Based on recent estimates of production costs, roughly one-third of current production could be uneconomical if prices stay around US$60, notably high-cost production in the United States, Canada, Brazil and Mexico (Chart 4). More than two-thirds of the expected increase in the world oil supply would similarly be uneconomical. A decline in private and public investment in high-cost projects could significantly reduce future growth in the oil supply, and the members of the Organization of the Petroleum Exporting Countries (OPEC) would have limited spare capacity to replace a significant decrease in the non-OPEC supply.
A rash of bankruptcies is likely. That, in turn, would bespatter shale oil’s reputation among investors. Even survivors may find the markets closed for some time, forcing them to rein in their expenditure to match the cash they generate from selling oil. Since shale-oil wells are short-lived (output can fall by 60-70% in the first year), any slowdown in investment will quickly translate into falling production.
Wood Mackenzie, a research consultancy, estimates that the ‘break-even price’ of American projects is clustered around $65-70, suggesting many are vulnerable (these calculations exclude some sunk costs, such as building roads). If the oil price stays at $70, it estimates investment will be cut by 20% and production growth for America could slow to 10% a year. At $60, investment could drop by as much as half and production growth grind to a halt.
Peak oil will be the point in time when more oil is produced than has ever been produced in the history of the world, or ever will be in the future of the world. It is far more likely that this period will be thought of as a time of an oil glut rather than a time of an oil shortage.

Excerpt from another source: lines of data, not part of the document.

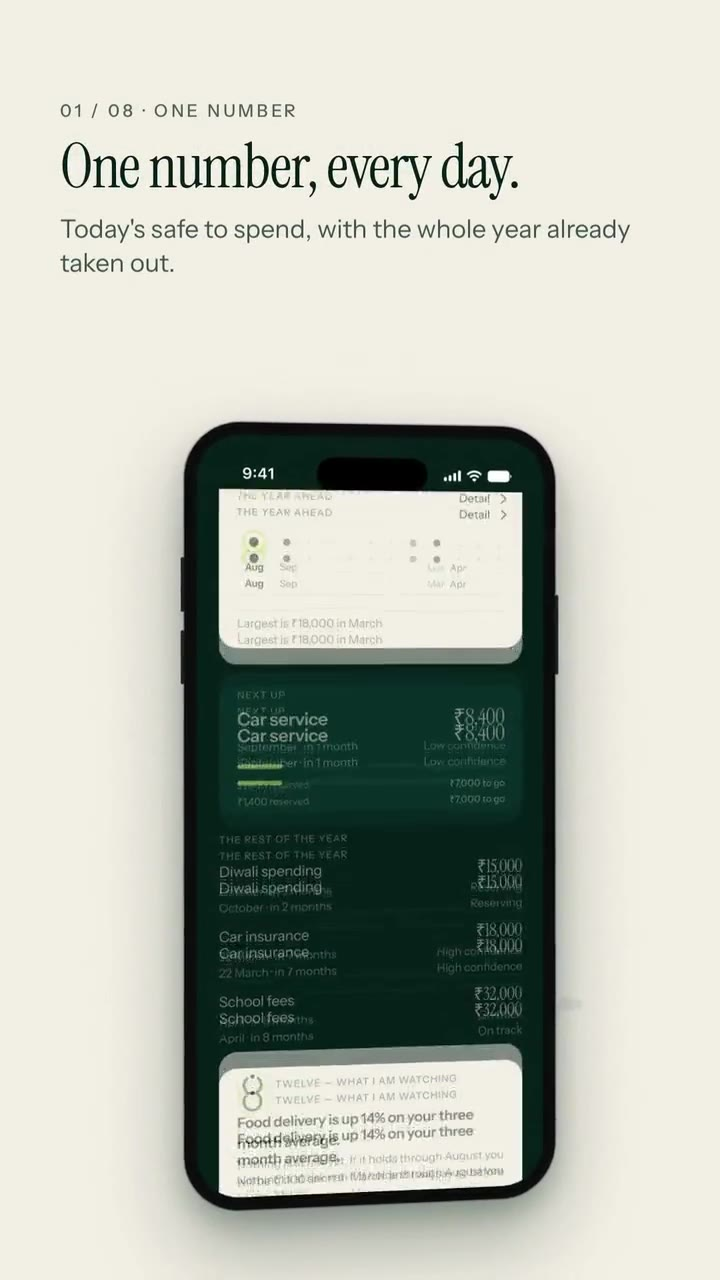
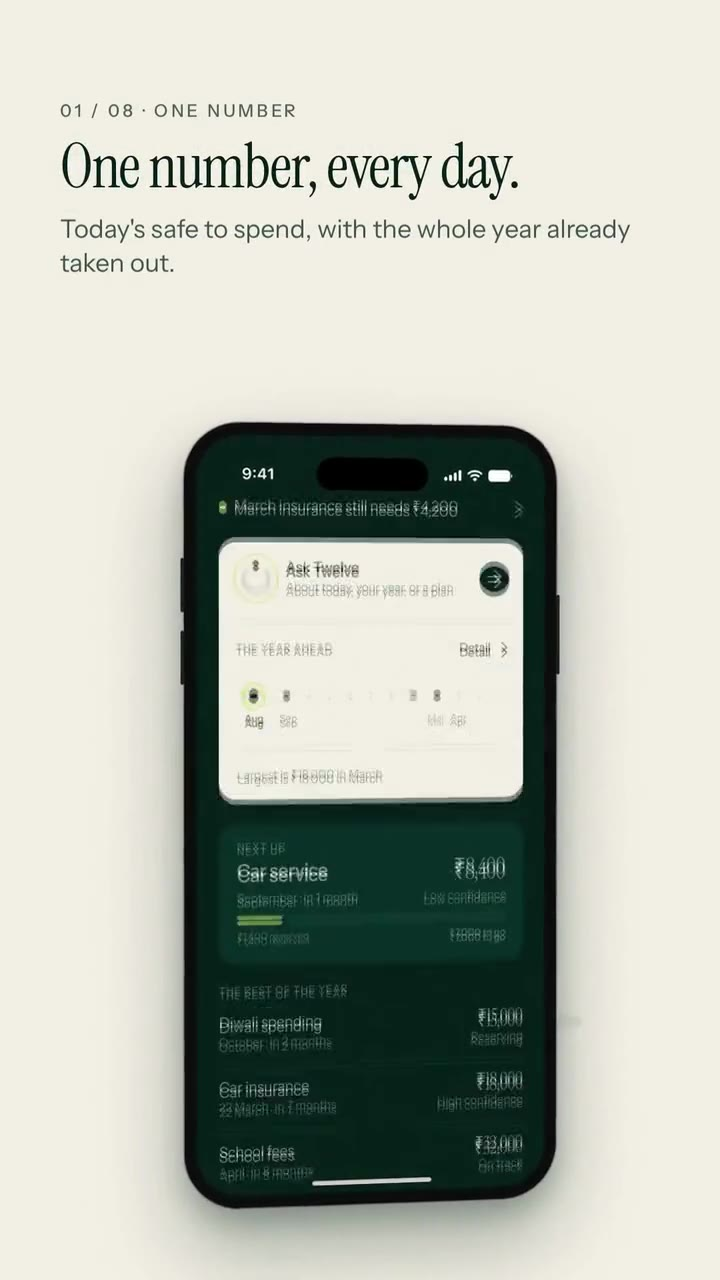
Phones: work card loops shortened to 4:5 (top of his vertical cut) so title, loop and button fit one screen; cleaner Twelve poster
Claude-Session: https://claude.ai/code/session_01QYyvr3DpjWbjT3bhQUr1YV

Changed region(s): [[0.2444, 0.3438, 0.7333, 0.9375], [0.7639, 0.375, 0.7944, 0.4688], [0.7639, 0.6875, 0.7944, 0.75]]

diff --git a/src/styles/kinetic.css b/src/styles/kinetic.css
@@ -1047,3 +1047,8 @@ html.calm .dock{transition:none}
   [data-novid]>.vsnd{display:none}
 }
 @media (max-width:759px) and (orientation:portrait){.slot{cursor:pointer}}
+/* phones (Vishal 2026-10-13, "the video loop height is so much... scroll two times just to see the CTA"): work card loops show the top 4:5 of the vertical cut (his words and the phone), so title, loop and button fit one screen */
+@media (max-width:699px){
+  .row .vbox{aspect-ratio:4/5}
+  .row .vbox img,.row .vbox video{object-fit:cover;object-position:50% 12%}
+}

In 2015 we expect oil and gas upstream investments to decline $100 billion or 15%. And the big chunk of it will come from the high cost areas. And this will have implications, not perhaps immediately but for 2016-17. And if this comes together with a stronger demand this will have strong implications for the price and the markets.